Room For Friends
Camry’s backseat has never been described as cramped. For 2012 it only gets better, there’s almost two more inches of knee room. Foot room isn’t going to be a problem either and the floor is pretty flat. Put a passenger in the middle and even though the seat is raised there’s still decent headroom. Door and seat pockets are here, so is a foldable armrest but no 12v power port to charge electronics. Back seats cushions don’t get heat.
Since I’m on a press launch there’ll be no TP trunk test, but I can use my luggage. I might travel light for a TV crew but my camera and tripod case, suitcase and computer bag still take up a good amount of space. It’s equal to what most couples would travel with and stows without any problems. Eye balling the cargo hold I’d say it’s the same as the outgoing Camry which took 6 bundles of the two-ply.
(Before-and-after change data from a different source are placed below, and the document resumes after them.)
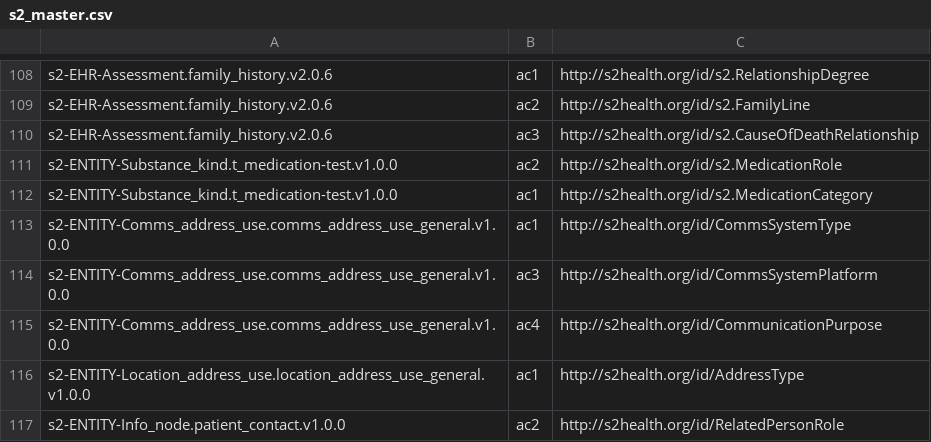
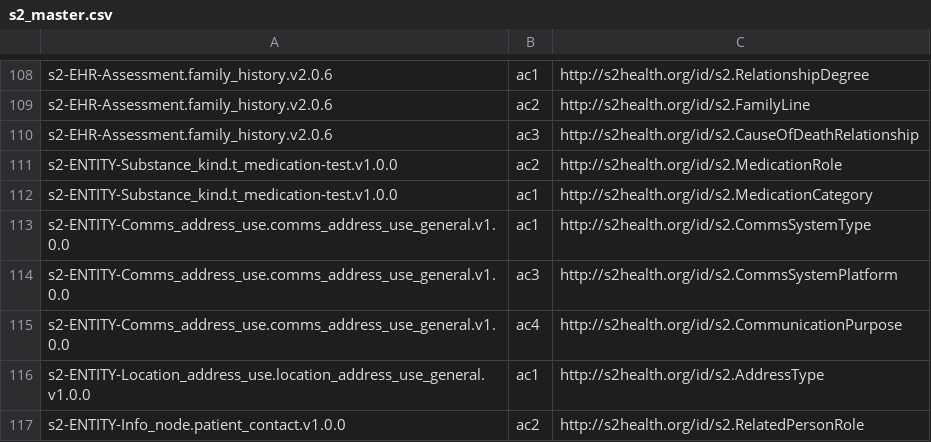
Before and after one commit to S2health/S2-terminology, a CSV file: injection/s2_master.csv, drawn as a sheet; only a part is shown, gaps mark what is left out.

Commit message:
Update s2_master.csv

```diff
--- a/injection/s2_master.csv
+++ b/injection/s2_master.csv
@@ -112,6 +112,6 @@ s2-ENTITY-Substance_kind.t_medication-test.v1.0.0,ac2,http://s2health.org/id/s2.
 s2-ENTITY-Substance_kind.t_medication-test.v1.0.0,ac1,http://s2health.org/id/s2.MedicationCategory
-s2-ENTITY-Comms_address_use.comms_address_use_general.v1.0.0,ac1,http://s2health.org/id/CommsSystemType
-s2-ENTITY-Comms_address_use.comms_address_use_general.v1.0.0,ac3,http://s2health.org/id/CommsSystemPlatform
-s2-ENTITY-Comms_address_use.comms_address_use_general.v1.0.0,ac4,http://s2health.org/id/CommunicationPurpose
-s2-ENTITY-Location_address_use.location_address_use_general.v1.0.0,ac1,http://s2health.org/id/AddressType
-s2-ENTITY-Info_node.patient_contact.v1.0.0,ac2,http://s2health.org/id/RelatedPersonRole
+s2-ENTITY-Comms_address_use.comms_address_use_general.v1.0.0,ac1,http://s2health.org/id/s2.CommsSystemType
+s2-ENTITY-Comms_address_use.comms_address_use_general.v1.0.0,ac3,http://s2health.org/id/s2.CommsSystemPlatform
+s2-ENTITY-Comms_address_use.comms_address_use_general.v1.0.0,ac4,http://s2health.org/id/s2.CommunicationPurpose
+s2-ENTITY-Location_address_use.location_address_use_general.v1.0.0,ac1,http://s2health.org/id/s2.AddressType
+s2-ENTITY-Info_node.patient_contact.v1.0.0,ac2,http://s2health.org/id/s2.RelatedPersonRole
```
Like many sedans, the gooseneck hinge arms will pinch your stuff if it isn’t loaded carefully. The seatbacks split and fold to expand cargo. Also, there’s a spare tire, which is becoming more rare.
What Is Value?
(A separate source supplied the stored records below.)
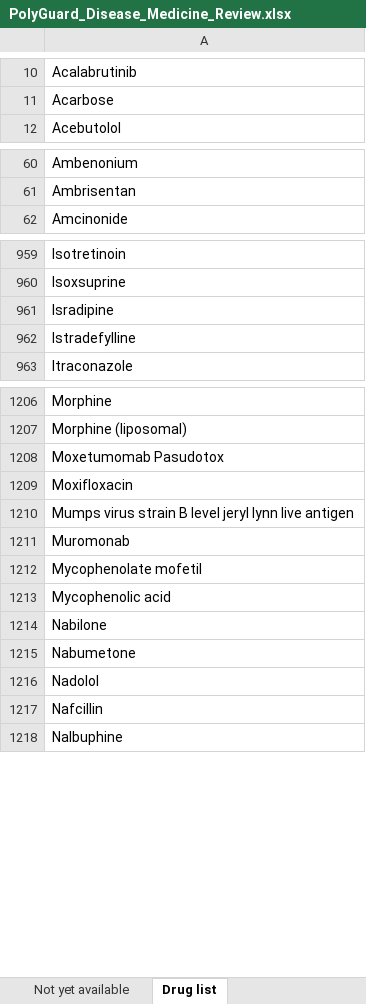
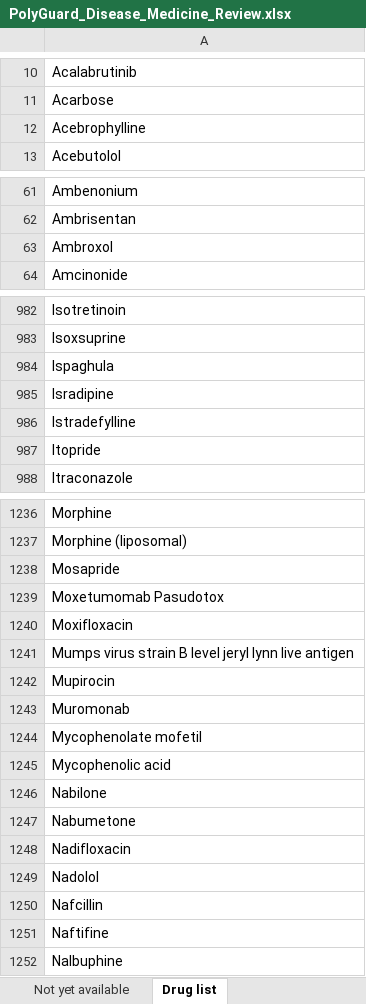
Before and after one commit to amy-25flip/Polypharmacy, an Excel workbook: doctor_review/PolyGuard_Disease_Medicine_Review.xlsx, sheet Drug list, drawn as a sheet; only a part is shown, gaps mark what is left out; values as stored, in another font and other column widths than the file's, no borders; the diff covers the shown part only; the diff names each change by its address in the sheet, - before the commit and + after, or states it on an @@ line.

Commit message:
Add dermatology and everyday primary-care conditions, specialty filter, and not-checked drugs
Grows the diagnosis list from 82 to 141: 33 dermatology conditions and 28 everyday conditions,
with medicines taken from ICMR workflows (each cited medicine verified against the workflow
text), WHO and AAD/DermNet sources, and FDA label indications. Adds a specialty filter,
more search aliases (ringworm, khujli, piles, PCOD, loose motions), and per-diagnosis notes.

Adds 46 drugs the interaction database does not cover; pairs with them are reported as Not
checked instead of guessed. Adds a pregnancy checkbox with sourced cautions and a coverage
check that scores 107 of 121 high-frequency diagnoses across 11 specialty lists.

```diff
--- a/doctor_review/PolyGuard_Disease_Medicine_Review.xlsx (sheet Drug list)
+++ b/doctor_review/PolyGuard_Disease_Medicine_Review.xlsx (sheet Drug list)
+row 12: Acebrophylline
+row 63: Ambroxol
+row 984: Ispaghula
+row 987: Itopride
+row 1238: Mosapride
+row 1242: Mupirocin
+row 1248: Nadifloxacin
+row 1251: Naftifine
```
Also changed, not shown: 38 added rows elsewhere in this sheet, sheet Review, sheet Diseases, 32 other files.
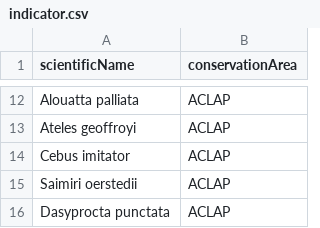
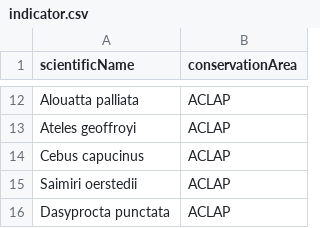
Before and after one commit to biomonitoreo-participativo/biomonitoreo-participativo-datos, a CSV file: indicator.csv, drawn as a sheet; only a part is shown, gaps mark what is left out.

Commit message:
Add files via upload

```diff
--- a/indicator.csv
+++ b/indicator.csv
@@ -13,3 +13,3 @@ Alouatta palliata, ACLAP
 Ateles geoffroyi, ACLAP
-Cebus imitator, ACLAP
+Cebus capucinus, ACLAP
 Saimiri oerstedii, ACLAP
```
Base model Camrys are now $200 less than last year and get added equipment such as those four extra airbags, a large LCD display for the audio system and that posh interior. A base L model starts at $22,700 with destination. Toyota has cut the price of the high-end XLE by two grand, my well-equipped car stickers for $33,300.
This leads us to the definition of value. Comparing my V6 XLE tester with a loaded Kia Optima SE Turbo finds the Korean to be about $3,000 less. Optima also offers a panoramic glass roof to Camry’s standard sized unit, and adds heated seats in the rear, heated steering wheel and ventilated seats up front. So what it comes down how a buyer defines value. For some it’s a low price and loads of features. For others it’s the peace of mind additional airbags and Toyota’s reputation of reliability. Toyota also picks up all your maintenance costs for two years.
Summing up, the 2012 Camry is more affordable, competitive, luxurious, fuel-efficient and handles better. All that and it remains very Camryesque. It’s all part of the by-the-numbers Toyota strategy to keep Camry familiar to its loyal owners and remain the most popular car in America for another nine years.